Data shown
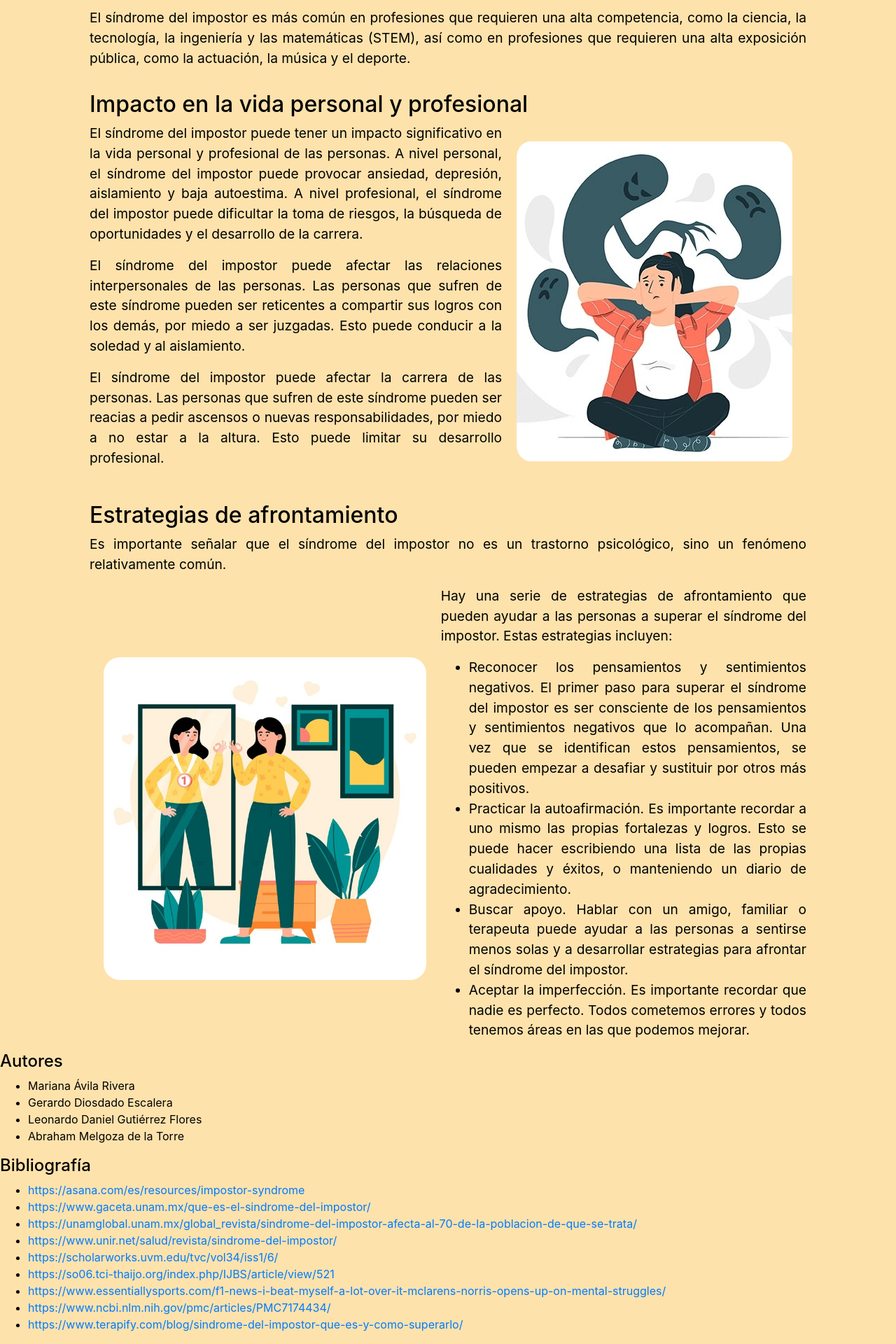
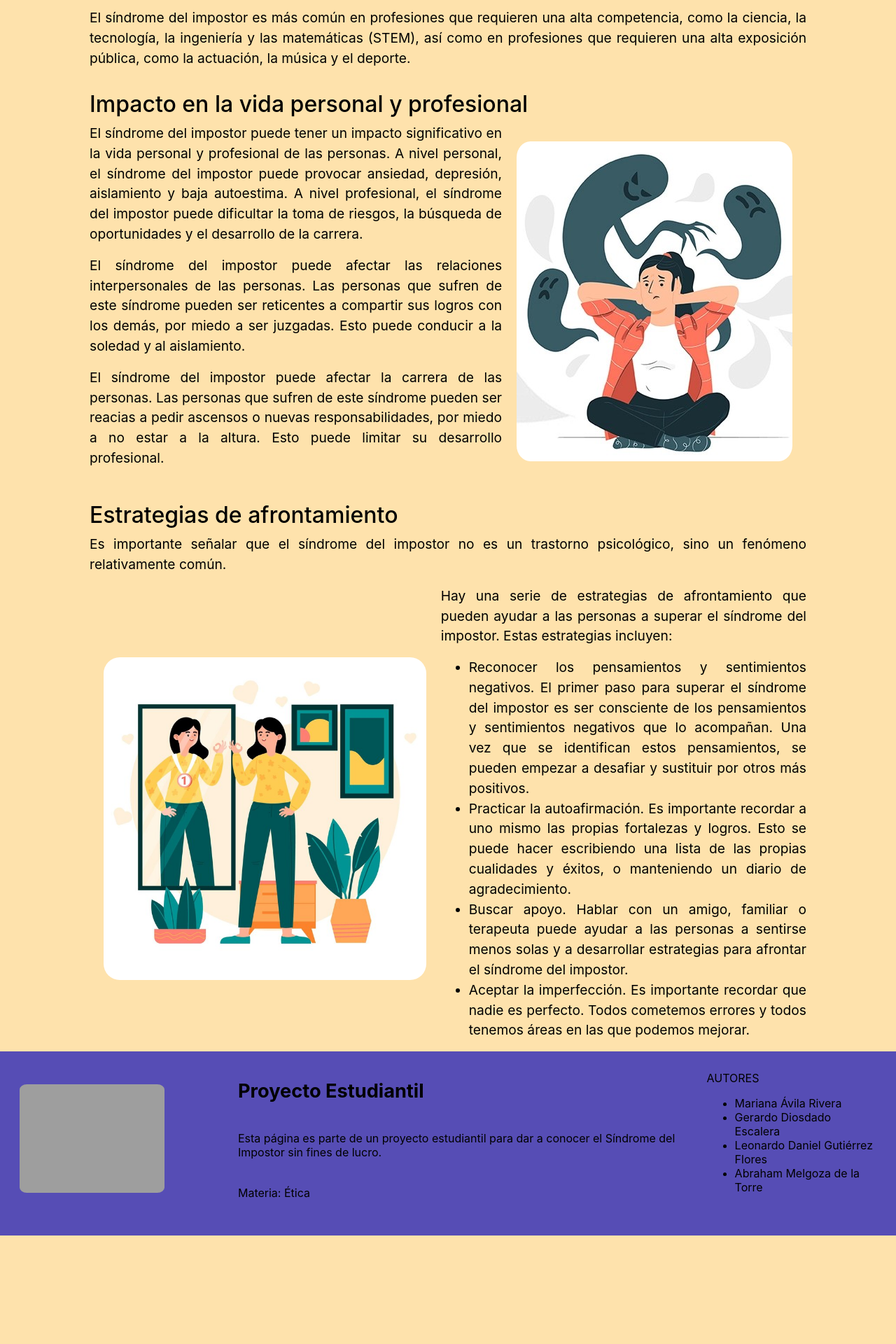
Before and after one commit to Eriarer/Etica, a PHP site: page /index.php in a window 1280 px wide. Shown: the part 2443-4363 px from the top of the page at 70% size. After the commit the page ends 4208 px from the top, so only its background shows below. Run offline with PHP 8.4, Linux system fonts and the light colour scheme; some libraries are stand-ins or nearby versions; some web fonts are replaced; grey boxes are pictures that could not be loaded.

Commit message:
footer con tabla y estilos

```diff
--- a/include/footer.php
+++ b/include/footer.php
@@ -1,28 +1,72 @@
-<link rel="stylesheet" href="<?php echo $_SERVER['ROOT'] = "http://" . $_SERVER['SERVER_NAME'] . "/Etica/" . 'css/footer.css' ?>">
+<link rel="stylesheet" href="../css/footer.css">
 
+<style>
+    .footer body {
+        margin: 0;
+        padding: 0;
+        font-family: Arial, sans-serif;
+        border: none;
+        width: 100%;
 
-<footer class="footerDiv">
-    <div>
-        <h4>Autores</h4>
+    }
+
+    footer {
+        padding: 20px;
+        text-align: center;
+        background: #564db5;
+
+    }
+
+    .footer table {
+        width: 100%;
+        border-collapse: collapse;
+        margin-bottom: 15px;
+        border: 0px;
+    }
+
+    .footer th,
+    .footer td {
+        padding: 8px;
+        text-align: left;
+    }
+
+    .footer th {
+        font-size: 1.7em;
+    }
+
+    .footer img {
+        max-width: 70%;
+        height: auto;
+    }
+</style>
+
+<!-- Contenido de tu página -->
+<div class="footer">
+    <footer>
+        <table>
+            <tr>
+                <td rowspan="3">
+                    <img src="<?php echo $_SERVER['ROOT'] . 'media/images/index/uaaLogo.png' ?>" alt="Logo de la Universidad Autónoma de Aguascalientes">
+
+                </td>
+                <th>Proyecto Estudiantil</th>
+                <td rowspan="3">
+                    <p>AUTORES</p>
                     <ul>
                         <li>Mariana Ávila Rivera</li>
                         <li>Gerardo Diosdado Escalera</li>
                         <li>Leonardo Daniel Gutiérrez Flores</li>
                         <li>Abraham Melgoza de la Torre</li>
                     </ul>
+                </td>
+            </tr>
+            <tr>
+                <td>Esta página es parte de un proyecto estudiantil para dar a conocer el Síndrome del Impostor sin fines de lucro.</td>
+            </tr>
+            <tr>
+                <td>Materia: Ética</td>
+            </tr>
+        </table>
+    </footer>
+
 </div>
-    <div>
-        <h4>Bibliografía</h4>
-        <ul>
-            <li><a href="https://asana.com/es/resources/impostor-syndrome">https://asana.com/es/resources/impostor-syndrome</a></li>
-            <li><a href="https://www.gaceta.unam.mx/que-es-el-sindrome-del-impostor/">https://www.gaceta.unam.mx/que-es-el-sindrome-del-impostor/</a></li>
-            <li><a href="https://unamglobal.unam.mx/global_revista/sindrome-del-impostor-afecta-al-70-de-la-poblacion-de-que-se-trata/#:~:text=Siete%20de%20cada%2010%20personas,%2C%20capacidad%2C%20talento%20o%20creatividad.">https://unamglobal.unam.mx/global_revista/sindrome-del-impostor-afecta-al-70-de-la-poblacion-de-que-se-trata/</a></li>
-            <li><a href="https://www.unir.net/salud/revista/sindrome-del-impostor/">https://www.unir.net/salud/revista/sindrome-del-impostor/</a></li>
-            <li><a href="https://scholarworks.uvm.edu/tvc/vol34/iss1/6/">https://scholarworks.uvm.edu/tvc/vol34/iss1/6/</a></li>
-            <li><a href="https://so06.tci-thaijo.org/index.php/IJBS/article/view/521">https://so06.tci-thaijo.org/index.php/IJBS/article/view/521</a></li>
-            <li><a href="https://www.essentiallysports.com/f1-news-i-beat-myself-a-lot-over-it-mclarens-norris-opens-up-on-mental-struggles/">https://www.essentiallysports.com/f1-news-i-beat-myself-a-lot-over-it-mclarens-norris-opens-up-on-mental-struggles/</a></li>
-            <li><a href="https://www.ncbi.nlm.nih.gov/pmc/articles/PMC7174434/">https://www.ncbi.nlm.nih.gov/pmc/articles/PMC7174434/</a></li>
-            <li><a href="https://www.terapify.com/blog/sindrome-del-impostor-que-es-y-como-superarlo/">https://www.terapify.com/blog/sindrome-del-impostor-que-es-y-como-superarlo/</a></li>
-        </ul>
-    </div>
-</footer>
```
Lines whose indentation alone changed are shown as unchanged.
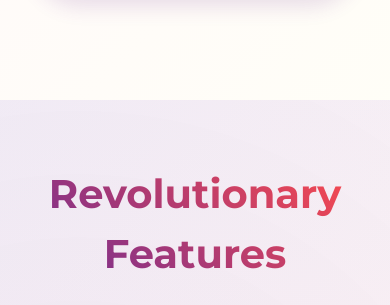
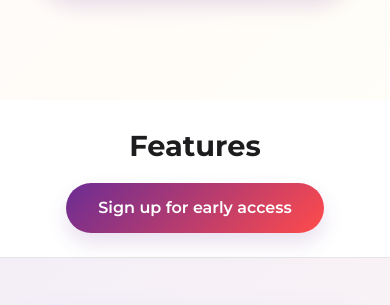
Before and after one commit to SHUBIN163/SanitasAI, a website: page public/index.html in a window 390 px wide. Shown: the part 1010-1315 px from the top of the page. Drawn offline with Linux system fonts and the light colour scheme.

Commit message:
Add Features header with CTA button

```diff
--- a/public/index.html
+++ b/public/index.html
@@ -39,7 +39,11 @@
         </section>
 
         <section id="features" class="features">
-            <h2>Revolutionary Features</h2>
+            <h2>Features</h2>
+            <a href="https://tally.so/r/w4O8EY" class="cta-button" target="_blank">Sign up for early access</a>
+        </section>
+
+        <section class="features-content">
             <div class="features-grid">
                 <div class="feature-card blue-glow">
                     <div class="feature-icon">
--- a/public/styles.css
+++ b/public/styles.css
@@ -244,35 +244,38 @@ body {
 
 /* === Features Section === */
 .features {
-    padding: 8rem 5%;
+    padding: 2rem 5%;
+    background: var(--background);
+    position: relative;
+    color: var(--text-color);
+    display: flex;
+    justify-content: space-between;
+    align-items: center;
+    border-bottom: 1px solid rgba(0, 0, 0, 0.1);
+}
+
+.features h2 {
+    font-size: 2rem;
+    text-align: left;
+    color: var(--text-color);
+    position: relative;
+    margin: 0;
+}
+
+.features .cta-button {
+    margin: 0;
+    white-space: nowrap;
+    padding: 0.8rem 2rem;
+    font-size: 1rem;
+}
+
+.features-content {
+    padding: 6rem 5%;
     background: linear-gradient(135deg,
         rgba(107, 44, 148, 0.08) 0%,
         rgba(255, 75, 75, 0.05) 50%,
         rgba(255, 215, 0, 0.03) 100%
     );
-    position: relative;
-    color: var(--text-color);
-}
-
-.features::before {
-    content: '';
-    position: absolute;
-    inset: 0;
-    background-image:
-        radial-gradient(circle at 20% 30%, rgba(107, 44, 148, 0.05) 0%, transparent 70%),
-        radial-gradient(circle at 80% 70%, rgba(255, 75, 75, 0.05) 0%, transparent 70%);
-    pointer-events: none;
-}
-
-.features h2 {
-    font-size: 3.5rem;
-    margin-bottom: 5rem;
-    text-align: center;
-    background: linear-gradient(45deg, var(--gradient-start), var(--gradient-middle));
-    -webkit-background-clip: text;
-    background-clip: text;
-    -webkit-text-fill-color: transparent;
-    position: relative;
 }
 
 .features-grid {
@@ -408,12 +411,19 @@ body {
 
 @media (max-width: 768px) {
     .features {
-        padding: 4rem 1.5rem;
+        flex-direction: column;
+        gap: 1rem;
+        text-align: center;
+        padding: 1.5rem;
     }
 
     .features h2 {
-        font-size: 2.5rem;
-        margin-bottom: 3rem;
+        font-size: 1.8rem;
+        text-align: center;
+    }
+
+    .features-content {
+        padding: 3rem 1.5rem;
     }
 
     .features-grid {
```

What to produce
To answer, report how many lines of the listing contain the word "ROOT", as a number with nothing else.

Solution below
2